May 12, 2014 Posted by | Illegal Occupation, Militarism, Subjugation - Torture, Timeless or most popular, War Crimes | , , , , , , , | Leave a comment

The Wholesale Sedation of America’s Youth

By Andrew M. Weiss | Skeptical Inquiry | May 6, 2009

In 1950, approximately 7,500 children in the United States were diagnosed with mental disorders. That number is at least eight million today, and most receive some form of medication.

Is this progress or child abuse?

In the winter of 2000, the Journal of the American Medical Association published the results of a study indicating that 200,000 two-to four-year-olds had been prescribed Ritalin for an “attention disorder” from 1991 to 1995. Judging by the response, the image of hundreds of thousands of mothers grinding up stimulants to put into the sippy cups of their preschoolers was apparently not a pretty one. Most national magazines and newspapers covered the story; some even expressed dismay or outrage at this exacerbation of what already seemed like a juggernaut of hyper-medicalizing childhood. The public reaction, however, was tame; the medical community, after a moment’s pause, continued unfazed. Today, the total toddler count is well past one million, and influential psychiatrists have insisted that mental health prescriptions are appropriate for children as young as twelve months. For the pharmaceutical companies, this is progress.

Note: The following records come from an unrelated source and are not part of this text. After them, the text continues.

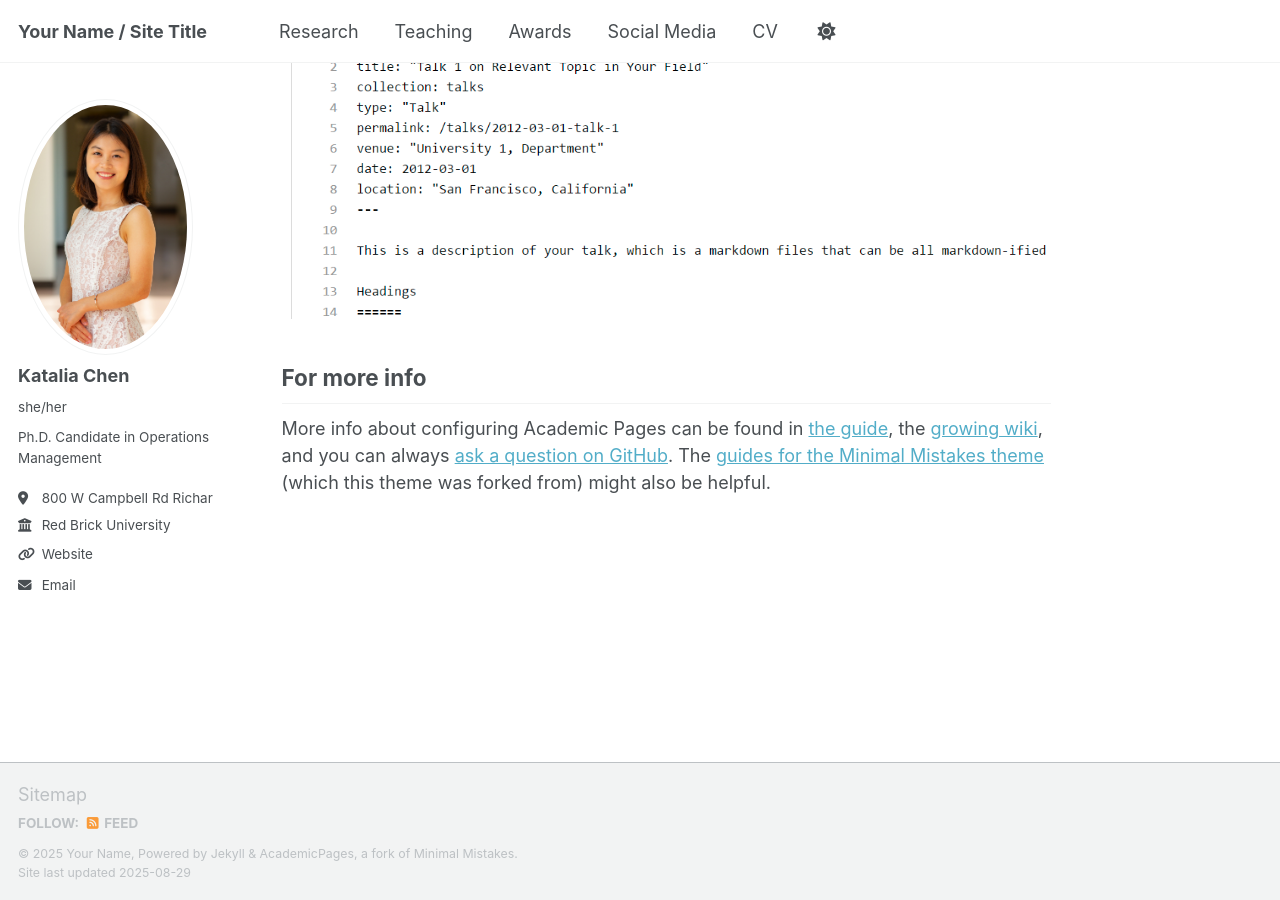
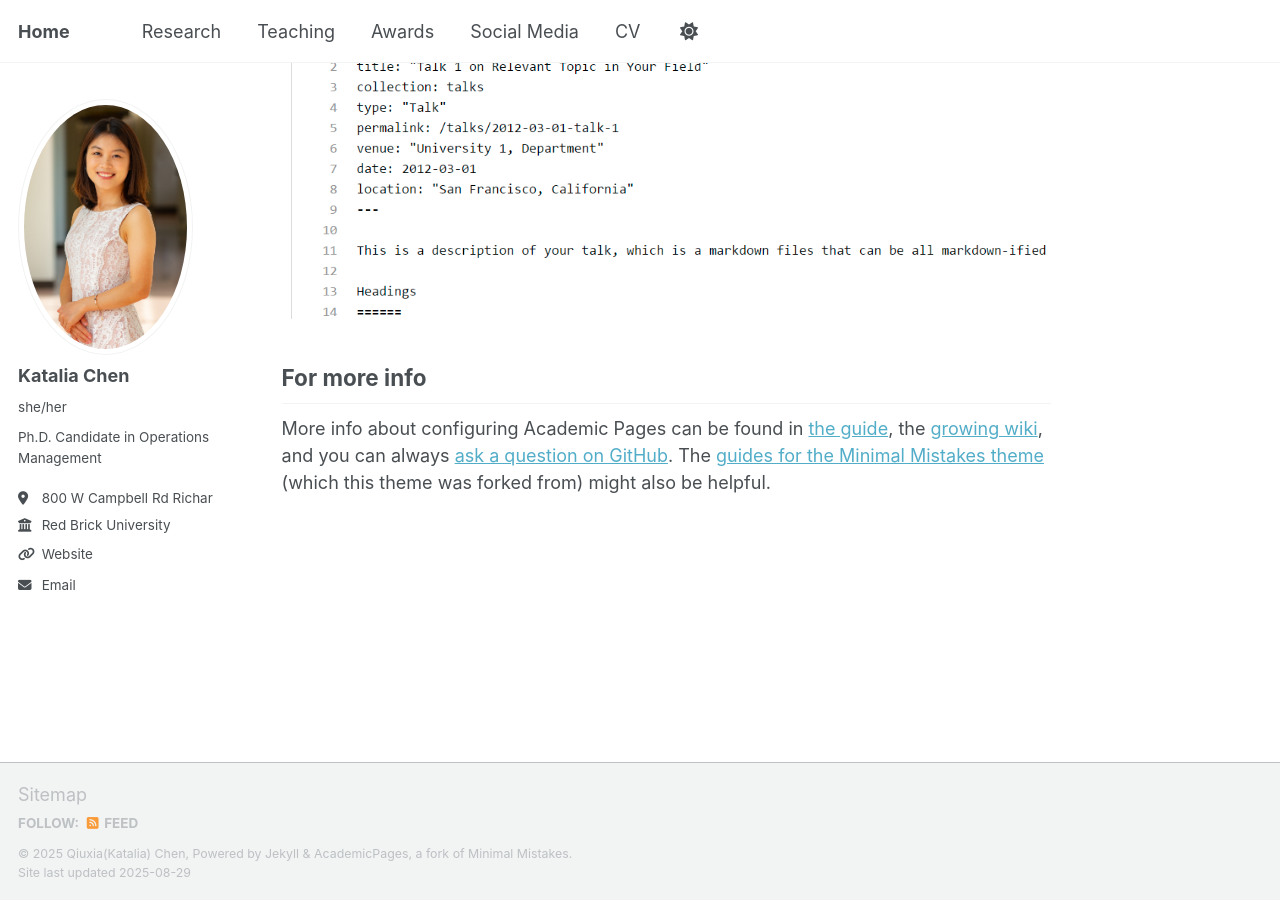
Before and after one commit to qxc2/katalia2, a Jekyll site: the page built from _pages/about.md, in a window 1280 px wide and 900 px high, scrolled down 2880 px. Built offline with Jekyll 4.4.1, drawn with Linux system fonts in a browser that asks for light colours; a script that is not in the unit is left out.

Commit message:
Update _config.yml

```diff
--- a/_config.yml
+++ b/_config.yml
@@ -8,14 +8,14 @@
 
 # Basic Site Settings
 locale                   : "en-US"
-site_theme               : "default" # Currently available options are "default", "air"
-title                    : "Your Name / Site Title"
+site_theme               : "default"
+title                    : "Home"
 title_separator          : "-"
-name                     : &name "Your Name"
+name                     : &name "Qiuxia(Katalia) Chen"
 description              : &description "personal description"
-url                      : https://academicpages.github.io # the base hostname & protocol for your site e.g. "https://[your GitHub username].github.io" or if you already have some other page hosted on Github then use "https://[your GitHub username].github.io/[Your Repo Name]"
-baseurl                  : "" # the subpath of your site, e.g. "/blog"
-repository               : "academicpages/academicpages.github.io"
+url                      : https://qxc2.github.io # the base hostname & protocol for your site e.g. "https://[your GitHub username].github.io" or if you already have some other page hosted on Github then use "https://[your GitHub username].github.io/[Your Repo Name]"
+baseurl                  : "/kataliachen" # the subpath of your site, e.g. "/blog"
+repository               : "qxc2/kataliachen"
 
 # Site Author - The following control what appear as part of the author content on the side bar.
 #               If a field is blank the icon and link will not appear, otherwise it will be shown.
```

In 1995, 2,357,833 children were diagnosed with ADHD (Woodwell 1997)—twice the number diagnosed in 1990. By 1999, 3.4 percent of all American children had received a stimulant prescription for an attention disorder. Today, that number is closer to ten percent. Stimulants aren’t the only drugs being given out like candy to our children. A variety of other psychotropics like antidepressants, antipsychotics, and sedatives are finding their way into babies’ medicine cabinets in large numbers. In fact, the worldwide market for these drugs is growing at a rate of ten percent a year, $20.7 billion in sales of antipsychotics alone (for 2007, IMSHealth 2008).

While the sheer volume of psychotropics being prescribed for children might, in and of itself, produce alarm, there has not been a substantial backlash against drug use in large part because of the widespread perception that “medically authorized” drugs must be safe. Yet, there is considerable evidence that psychoactive drugs do not take second place to other controlled pharmaceuticals in carrying grave and substantial risks. All classes of psychoactive drugs are associated with patient deaths, and each produces serious side effects, some of which are life-threatening.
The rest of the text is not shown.